> [Assignment]:
Every record below should be written out exactly; pictures stay out.
----- Excerpted records
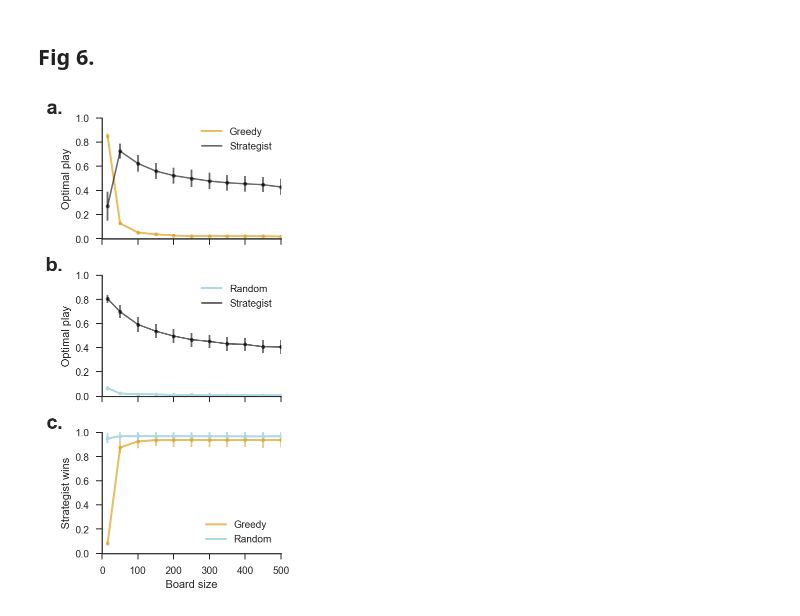
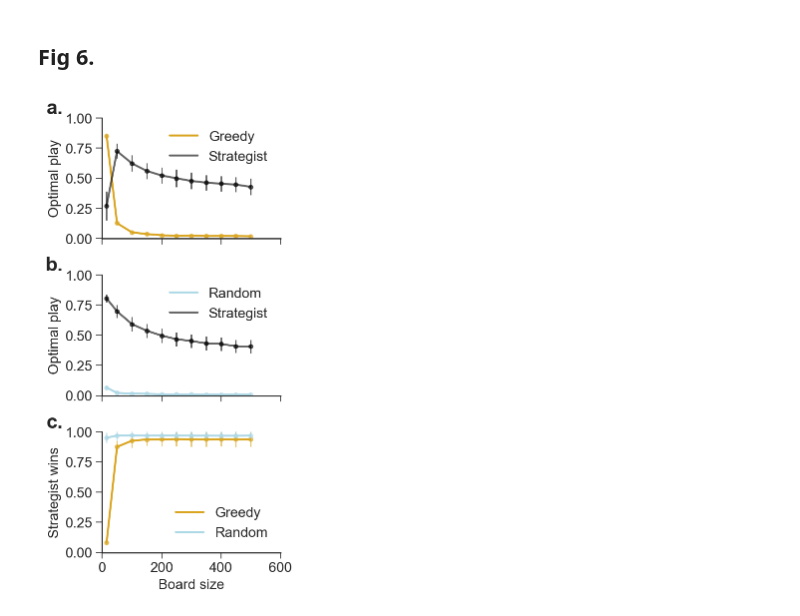
Before and after one commit to CoAxLab/azad, a Jupyter notebook: notebooks/figures.ipynb, the cells around one changed output. Cells and saved outputs as stored; diff of their text form; code cells hidden in the pictures.

```diff
--- a/notebooks/figures.ipynb
+++ b/notebooks/figures.ipynb
@@ -21,6 +21,7 @@ import os
 import csv
 import numpy as np
 import scipy.stats as st
+import pandas as pd
 
 from glob import glob
 
@@ -37,8 +38,8 @@ from notebook_helpers import score_summary
 import seaborn as sns
 sns.set_style('ticks')
 
-matplotlib.rcParams.update({'font.size': 42})
-matplotlib.rc('axes', titlesize=40)
+matplotlib.rcParams.update({'font.size': 14})
+matplotlib.rc('axes', titlesize=16)
 # %% [markdown]
 # Load data
 
@@ -263,7 +350,7 @@ for i, (game, v) in enumerate(exp_24_a.items()):
     m.append(np.mean(v["stumbler_score"]))
     s.append(2*st.sem(v["stumbler_score"]))
 _ = ax[0].errorbar(x=g, y=m, yerr=s, fmt='o', color='goldenrod', alpha=0.6, markersize=4)
-_ = ax[0].plot(g, m, linestyle="-", linewidth=2, color='goldenrod',  alpha=0.7, label="Greedy")
+_ = ax[0].plot(g, m, linestyle="-", linewidth=2, color='goldenrod',  alpha=1.0, label="Greedy")
 
 # Strategist
 g, m, s = [], [], []
@@ -272,7 +359,7 @@ for i, (game, v) in enumerate(exp_24_a.items()):
     m.append(np.mean(v["strategist_score"]))
     s.append(2*st.sem(v["strategist_score"]))
 _ = ax[0].errorbar(x=g, y=m, yerr=s, fmt='o', color='black', alpha=0.6, markersize=4)
-_ = ax[0].plot(g, m, '-', color='black', linewidth=1.5, alpha=0.6, label="Strategist")
+_ = ax[0].plot(g, m, '-', color='black', linewidth=2, alpha=0.6, label="Strategist")
 
 _ = ax[0].legend()
 _ = ax[0].set_ylabel("Optimal play")
@@ -288,7 +375,7 @@ for i, (game, v) in enumerate(exp_24_b.items()):
     g.append(game[1])
     m.append(np.mean(v["stumbler_score"]))
     s.append(2*st.sem(v["stumbler_score"]))
-_ = ax[1].errorbar(x=g, y=m, yerr=s, fmt='o', color='lightblue', alpha=1, markersize=4)
+_ = ax[1].errorbar(x=g, y=m, yerr=s, fmt='o', color='lightblue', alpha=0.6, markersize=4)
 _ = ax[1].plot(g, m, linestyle="-", linewidth=2, color='lightblue', label="Random")
 
 # Strategist
@@ -298,7 +385,7 @@ for i, (game, v) in enumerate(exp_24_b.items()):
     m.append(np.mean(v["strategist_score"]))
     s.append(2*st.sem(v["strategist_score"]))
 _ = ax[1].errorbar(x=g, y=m, yerr=s, fmt='o', color='black', alpha=0.6, markersize=4)
-_ = ax[1].plot(g, m, '-', color='black', linewidth=1.5, alpha=0.6, label="Strategist")
+_ = ax[1].plot(g, m, '-', color='black', linewidth=2, alpha=0.6, label="Strategist")
 
 _ = ax[1].legend()
 _ = ax[1].set_ylabel("Optimal play")
@@ -310,34 +397,34 @@ _ = ax[1].text(-0.22, 1.15, "b.", transform=ax[1].transAxes,
 # --------------------------------------------------------------
 # WINS
 n_eval = 1000.0
 
 # Greedy
 g, m, s = [], [], []
 for i, (game, v) in enumerate(exp_24_a.items()):
     g.append(game[1])
     m.append(np.mean(v["wins"])/n_eval)
     s.append(2*st.sem(v["wins"])/n_eval)
 _ = ax[2].errorbar(x=g, y=m, yerr=s, fmt='o', color='goldenrod', alpha=0.6, markersize=4)
-_ = ax[2].plot(g, m, linestyle="-", linewidth=2, color='goldenrod', alpha=0.7, label="Greedy")
+_ = ax[2].plot(g, m, linestyle="-", linewidth=2, color='goldenrod', alpha=1, label="Greedy")
 
 # Random
 g, m, s = [], [], []
 for i, (game, v) in enumerate(exp_24_b.items()):
     g.append(game[1])
     m.append(np.mean(v["wins"])/n_eval)
     s.append(2*st.sem(v["wins"])/n_eval)
-_ = ax[2].errorbar(x=g, y=m, yerr=s, fmt='o', color='lightblue', alpha=1.0, markersize=4)
+_ = ax[2].errorbar(x=g, y=m, yerr=s, fmt='o', color='lightblue', alpha=0.6, markersize=4)
 _ = ax[2].plot(g, m, linestyle="-", linewidth=2, color='lightblue', label="Random")
 _ = ax[2].text(-0.22, 1.15, "c.", transform=ax[2].transAxes,
       fontsize=20, fontweight='bold', va='top', ha='right')
 
 _ = ax[2].legend()
 _ = ax[2].set_xlabel("Board size")
 _ = ax[2].set_ylabel("Strategist wins")
 _ = ax[2].set_ylim(0, 1)
-_ = ax[2].set_xlim(0, 500)
+_ = ax[2].set_xlim(0, 600)
 
 _ = sns.despine()
 _ = fig.subplots_adjust(hspace=.3)
 # %% [output]
-[figure, old version]
+[figure, new version]
```
Also changed, not shown: parts of 4 cells of this notebook.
----------
> [Response]:
Before and after one commit to CoAxLab/azad, a Jupyter notebook: notebooks/figures.ipynb, the cells around one changed output. Cells and saved outputs as stored; diff of their text form; code cells hidden in the pictures.

```diff
--- a/notebooks/figures.ipynb
+++ b/notebooks/figures.ipynb
@@ -21,6 +21,7 @@ import os
 import csv
 import numpy as np
 import scipy.stats as st
+import pandas as pd
 
 from glob import glob
 
@@ -37,8 +38,8 @@ from notebook_helpers import score_summary
 import seaborn as sns
 sns.set_style('ticks')
 
-matplotlib.rcParams.update({'font.size': 42})
-matplotlib.rc('axes', titlesize=40)
+matplotlib.rcParams.update({'font.size': 14})
+matplotlib.rc('axes', titlesize=16)
 # %% [markdown]
 # Load data
 
@@ -263,7 +350,7 @@ for i, (game, v) in enumerate(exp_24_a.items()):
     m.append(np.mean(v["stumbler_score"]))
     s.append(2*st.sem(v["stumbler_score"]))
 _ = ax[0].errorbar(x=g, y=m, yerr=s, fmt='o', color='goldenrod', alpha=0.6, markersize=4)
-_ = ax[0].plot(g, m, linestyle="-", linewidth=2, color='goldenrod',  alpha=0.7, label="Greedy")
+_ = ax[0].plot(g, m, linestyle="-", linewidth=2, color='goldenrod',  alpha=1.0, label="Greedy")
 
 # Strategist
 g, m, s = [], [], []
@@ -272,7 +359,7 @@ for i, (game, v) in enumerate(exp_24_a.items()):
     m.append(np.mean(v["strategist_score"]))
     s.append(2*st.sem(v["strategist_score"]))
 _ = ax[0].errorbar(x=g, y=m, yerr=s, fmt='o', color='black', alpha=0.6, markersize=4)
-_ = ax[0].plot(g, m, '-', color='black', linewidth=1.5, alpha=0.6, label="Strategist")
+_ = ax[0].plot(g, m, '-', color='black', linewidth=2, alpha=0.6, label="Strategist")
 
 _ = ax[0].legend()
 _ = ax[0].set_ylabel("Optimal play")
@@ -288,7 +375,7 @@ for i, (game, v) in enumerate(exp_24_b.items()):
     g.append(game[1])
     m.append(np.mean(v["stumbler_score"]))
     s.append(2*st.sem(v["stumbler_score"]))
-_ = ax[1].errorbar(x=g, y=m, yerr=s, fmt='o', color='lightblue', alpha=1, markersize=4)
+_ = ax[1].errorbar(x=g, y=m, yerr=s, fmt='o', color='lightblue', alpha=0.6, markersize=4)
 _ = ax[1].plot(g, m, linestyle="-", linewidth=2, color='lightblue', label="Random")
 
 # Strategist
@@ -298,7 +385,7 @@ for i, (game, v) in enumerate(exp_24_b.items()):
     m.append(np.mean(v["strategist_score"]))
     s.append(2*st.sem(v["strategist_score"]))
 _ = ax[1].errorbar(x=g, y=m, yerr=s, fmt='o', color='black', alpha=0.6, markersize=4)
-_ = ax[1].plot(g, m, '-', color='black', linewidth=1.5, alpha=0.6, label="Strategist")
+_ = ax[1].plot(g, m, '-', color='black', linewidth=2, alpha=0.6, label="Strategist")
 
 _ = ax[1].legend()
 _ = ax[1].set_ylabel("Optimal play")
@@ -310,34 +397,34 @@ _ = ax[1].text(-0.22, 1.15, "b.", transform=ax[1].transAxes,
 # --------------------------------------------------------------
 # WINS
 n_eval = 1000.0
 
 # Greedy
 g, m, s = [], [], []
 for i, (game, v) in enumerate(exp_24_a.items()):
     g.append(game[1])
     m.append(np.mean(v["wins"])/n_eval)
     s.append(2*st.sem(v["wins"])/n_eval)
 _ = ax[2].errorbar(x=g, y=m, yerr=s, fmt='o', color='goldenrod', alpha=0.6, markersize=4)
-_ = ax[2].plot(g, m, linestyle="-", linewidth=2, color='goldenrod', alpha=0.7, label="Greedy")
+_ = ax[2].plot(g, m, linestyle="-", linewidth=2, color='goldenrod', alpha=1, label="Greedy")
 
 # Random
 g, m, s = [], [], []
 for i, (game, v) in enumerate(exp_24_b.items()):
     g.append(game[1])
     m.append(np.mean(v["wins"])/n_eval)
     s.append(2*st.sem(v["wins"])/n_eval)
-_ = ax[2].errorbar(x=g, y=m, yerr=s, fmt='o', color='lightblue', alpha=1.0, markersize=4)
+_ = ax[2].errorbar(x=g, y=m, yerr=s, fmt='o', color='lightblue', alpha=0.6, markersize=4)
 _ = ax[2].plot(g, m, linestyle="-", linewidth=2, color='lightblue', label="Random")
 _ = ax[2].text(-0.22, 1.15, "c.", transform=ax[2].transAxes,
       fontsize=20, fontweight='bold', va='top', ha='right')
 
 _ = ax[2].legend()
 _ = ax[2].set_xlabel("Board size")
 _ = ax[2].set_ylabel("Strategist wins")
 _ = ax[2].set_ylim(0, 1)
-_ = ax[2].set_xlim(0, 500)
+_ = ax[2].set_xlim(0, 600)
 
 _ = sns.despine()
 _ = fig.subplots_adjust(hspace=.3)
 # %% [output]
-[figure, old version]
+[figure, new version]
```
Also changed, not shown: parts of 4 cells of this notebook.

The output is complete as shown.